_To do_
Each line of the listing that includes the string "import" is to be identified and copied.

_Given entries_
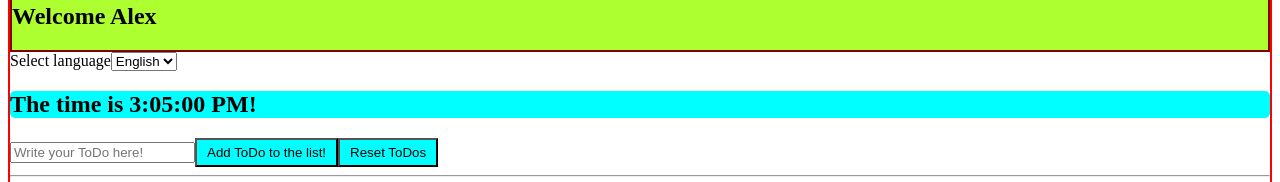
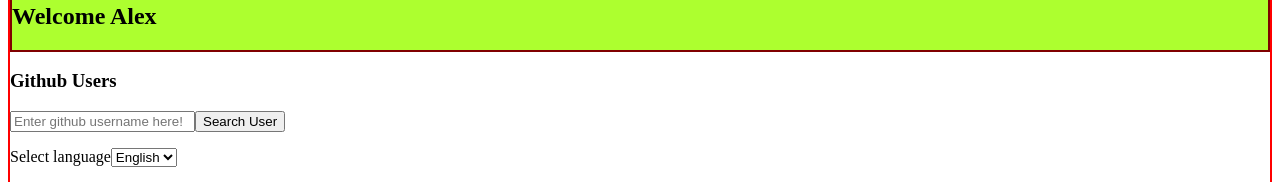
Before and after one commit to xAlessandroo/React, a React (Vite) app in the folder my-app/: page / in a window 1280 px wide. Shown: the part 130-312 px from the top of the page. Built offline with nearby package versions, Linux system fonts and the light colour scheme; no server answers.

Commit message:
esercizio

```diff
--- a/my-app/src/App.jsx
+++ b/my-app/src/App.jsx
@@ -4,6 +4,7 @@ import { Container } from "./Container";
 import { LanguageContext } from "./LanguageContext";
 import { TodoList } from "./TodoList";
 import { Welcome } from "./Welcome";
+import { GithubUsers } from "./GithubUsers";
 import { GithubUser } from "./GithubUser";
 
 export function App() {
@@ -20,7 +21,7 @@ export function App() {
   return (
     <Container title={<h1>My app!</h1>}>
       <Welcome name="Alex" />
-      <GithubUser username="xAlessandroo" />
+      <GithubUsers />
        <LanguageContext.Provider value={language}>
         <label htmlFor="languages">Select language</label>
       <select name="languages"value={language} onChange={handleSelect}>
--- /dev/null
+++ b/my-app/src/GithubUsers.jsx
@@ -0,0 +1,32 @@
+import { useState } from "react"
+import { GithubUser } from "./GithubUser"
+
+export function GithubUsers(){
+
+    const [search, setSearch] = useState('')
+    const [names, setNames] = useState([])
+
+    async function handleSubmit(e){
+        e.preventDefault();
+
+        const response = await fetch(`https://api.github.com/users/${search}`)
+        const responseJSON = await response.json();
+        setNames(users => [...users, responseJSON]);
+        setSearch('')
+    }
+
+    return (
+        <div>
+            <h3>Github Users</h3>
+            <form onSubmit={handleSubmit}>
+                <input type="text" placeholder="Enter github username here!" value={search} onChange={(e) => setSearch(e.target.value)} />
+                <button type="submit">Search User</button>
+            </form>
+            <ul>
+                {names.map((name, index) => {
+                    <li key={index}> <GithubUser username={name.login}/> </li>
+                })}
+            </ul>
+        </div>
+    )
+}
```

_Solution to this problem_
@@ -4,6 +4,7 @@ import { Container } from "./Container";
 import { LanguageContext } from "./LanguageContext";
 import { TodoList } from "./TodoList";
 import { Welcome } from "./Welcome";
+import { GithubUsers } from "./GithubUsers";
 import { GithubUser } from "./GithubUser";
+import { useState } from "react"
+import { GithubUser } from "./GithubUser"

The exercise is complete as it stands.